***** Data shown
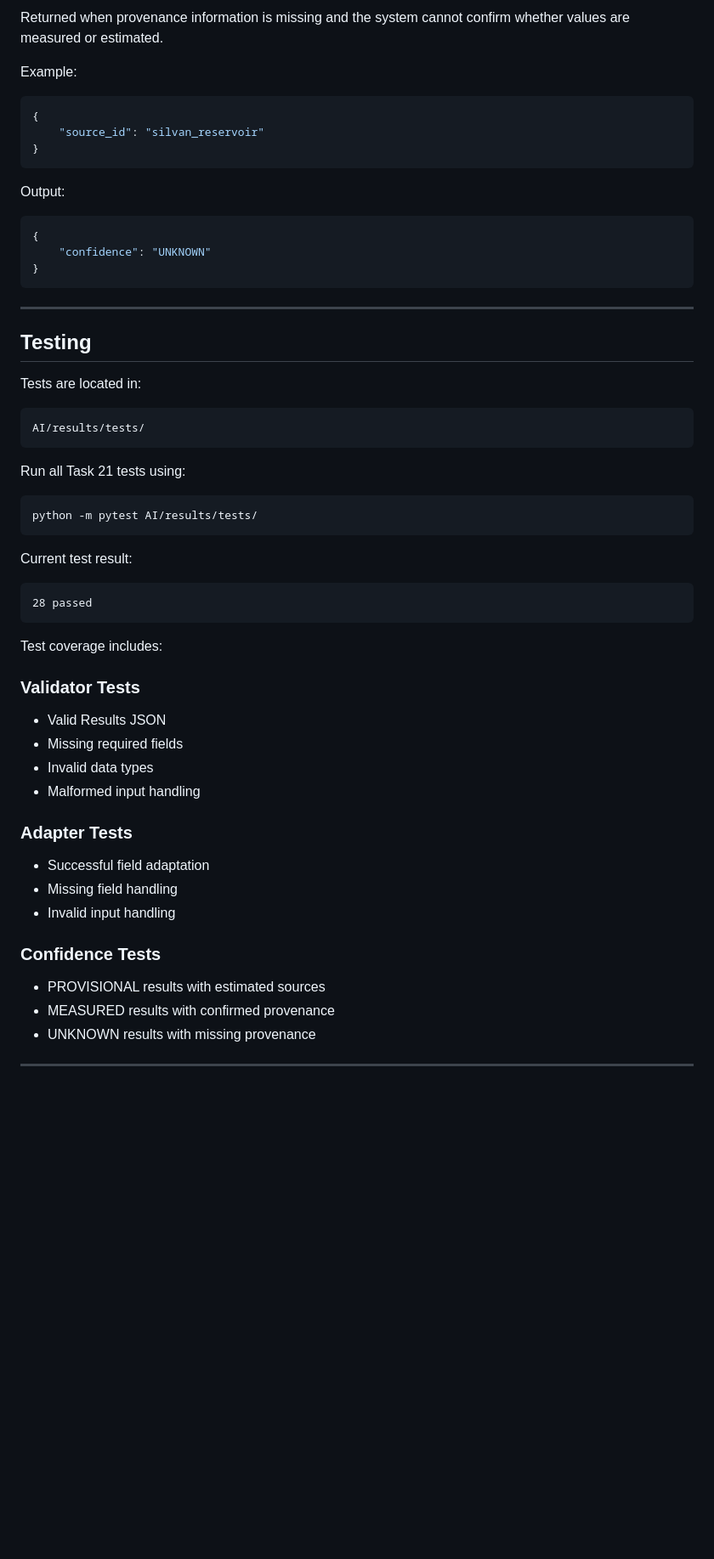
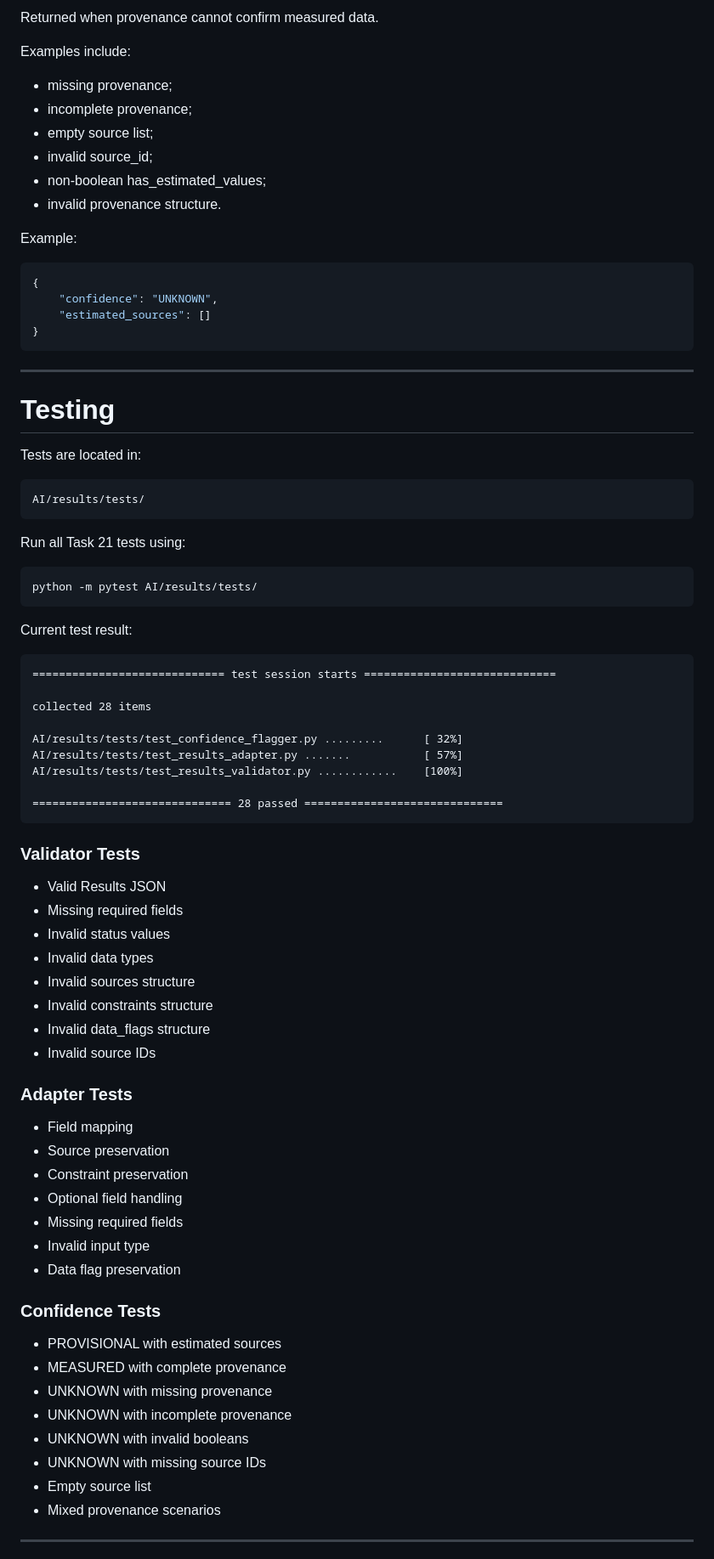
Before and after one commit to Yxxsef/Aqua-Blend-Analysis-Ai, a Markdown page: AI/results/README.md, the part around one of its changes. Shown at 85% size. GitHub-like rendering; blank space fills up the shorter version.

````diff
--- a/AI/results/README.md
+++ b/AI/results/README.md
@@ -121,25 +156,27 @@ Example output:
 
-Returned when provenance information is missing and the system cannot confirm whether values are measured or estimated.
+Returned when provenance cannot confirm measured data.
+
+Examples include:
+
+- missing provenance;
+- incomplete provenance;
+- empty source list;
+- invalid source_id;
+- non-boolean has_estimated_values;
+- invalid provenance structure.
 
 Example:
 
 ```json
 {
-    "source_id": "silvan_reservoir"
-}
-```
-
-Output:
-
-```json
-{
-    "confidence": "UNKNOWN"
+    "confidence": "UNKNOWN",
+    "estimated_sources": []
 }
 ```
 
 ---
 
-## Testing
+# Testing
 
 Tests are located in:
 
@@ -156,29 +193,48 @@ python -m pytest AI/results/tests/
 Current test result:
 
 ```
-28 passed
+============================= test session starts =============================
+
+collected 28 items
+
+AI/results/tests/test_confidence_flagger.py .........      [ 32%]
+AI/results/tests/test_results_adapter.py .......           [ 57%]
+AI/results/tests/test_results_validator.py ............    [100%]
+
+============================== 28 passed ==============================
 ```
-
-Test coverage includes:
 
 ### Validator Tests
 
 - Valid Results JSON
 - Missing required fields
+- Invalid status values
 - Invalid data types
-- Malformed input handling
+- Invalid sources structure
+- Invalid constraints structure
+- Invalid data_flags structure
+- Invalid source IDs
 
 ### Adapter Tests
 
-- Successful field adaptation
-- Missing field handling
-- Invalid input handling
+- Field mapping
+- Source preservation
+- Constraint preservation
+- Optional field handling
+- Missing required fields
+- Invalid input type
+- Data flag preservation
 
 ### Confidence Tests
 
-- PROVISIONAL results with estimated sources
-- MEASURED results with confirmed provenance
-- UNKNOWN results with missing provenance
+- PROVISIONAL with estimated sources
+- MEASURED with complete provenance
+- UNKNOWN with missing provenance
+- UNKNOWN with incomplete provenance
+- UNKNOWN with invalid booleans
+- UNKNOWN with missing source IDs
+- Empty source list
+- Mixed provenance scenarios
 
 ---
 
````
Also changed, not shown: other parts of AI/results/README.md (+110 -70 lines).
**********
> Work instruction:
In your copy, exclude the pictures and repeat each entry above exactly.

> Result of this task:
Before and after one commit to Yxxsef/Aqua-Blend-Analysis-Ai, a Markdown page: AI/results/README.md, the part around one of its changes. Shown at 85% size. GitHub-like rendering; blank space fills up the shorter version.

````diff
--- a/AI/results/README.md
+++ b/AI/results/README.md
@@ -121,25 +156,27 @@ Example output:
 
-Returned when provenance information is missing and the system cannot confirm whether values are measured or estimated.
+Returned when provenance cannot confirm measured data.
+
+Examples include:
+
+- missing provenance;
+- incomplete provenance;
+- empty source list;
+- invalid source_id;
+- non-boolean has_estimated_values;
+- invalid provenance structure.
 
 Example:
 
 ```json
 {
-    "source_id": "silvan_reservoir"
-}
-```
-
-Output:
-
-```json
-{
-    "confidence": "UNKNOWN"
+    "confidence": "UNKNOWN",
+    "estimated_sources": []
 }
 ```
 
 ---
 
-## Testing
+# Testing
 
 Tests are located in:
 
@@ -156,29 +193,48 @@ python -m pytest AI/results/tests/
 Current test result:
 
 ```
-28 passed
+============================= test session starts =============================
+
+collected 28 items
+
+AI/results/tests/test_confidence_flagger.py .........      [ 32%]
+AI/results/tests/test_results_adapter.py .......           [ 57%]
+AI/results/tests/test_results_validator.py ............    [100%]
+
+============================== 28 passed ==============================
 ```
-
-Test coverage includes:
 
 ### Validator Tests
 
 - Valid Results JSON
 - Missing required fields
+- Invalid status values
 - Invalid data types
-- Malformed input handling
+- Invalid sources structure
+- Invalid constraints structure
+- Invalid data_flags structure
+- Invalid source IDs
 
 ### Adapter Tests
 
-- Successful field adaptation
-- Missing field handling
-- Invalid input handling
+- Field mapping
+- Source preservation
+- Constraint preservation
+- Optional field handling
+- Missing required fields
+- Invalid input type
+- Data flag preservation
 
 ### Confidence Tests
 
-- PROVISIONAL results with estimated sources
-- MEASURED results with confirmed provenance
-- UNKNOWN results with missing provenance
+- PROVISIONAL with estimated sources
+- MEASURED with complete provenance
+- UNKNOWN with missing provenance
+- UNKNOWN with incomplete provenance
+- UNKNOWN with invalid booleans
+- UNKNOWN with missing source IDs
+- Empty source list
+- Mixed provenance scenarios
 
 ---
 
````
Also changed, not shown: other parts of AI/results/README.md (+110 -70 lines).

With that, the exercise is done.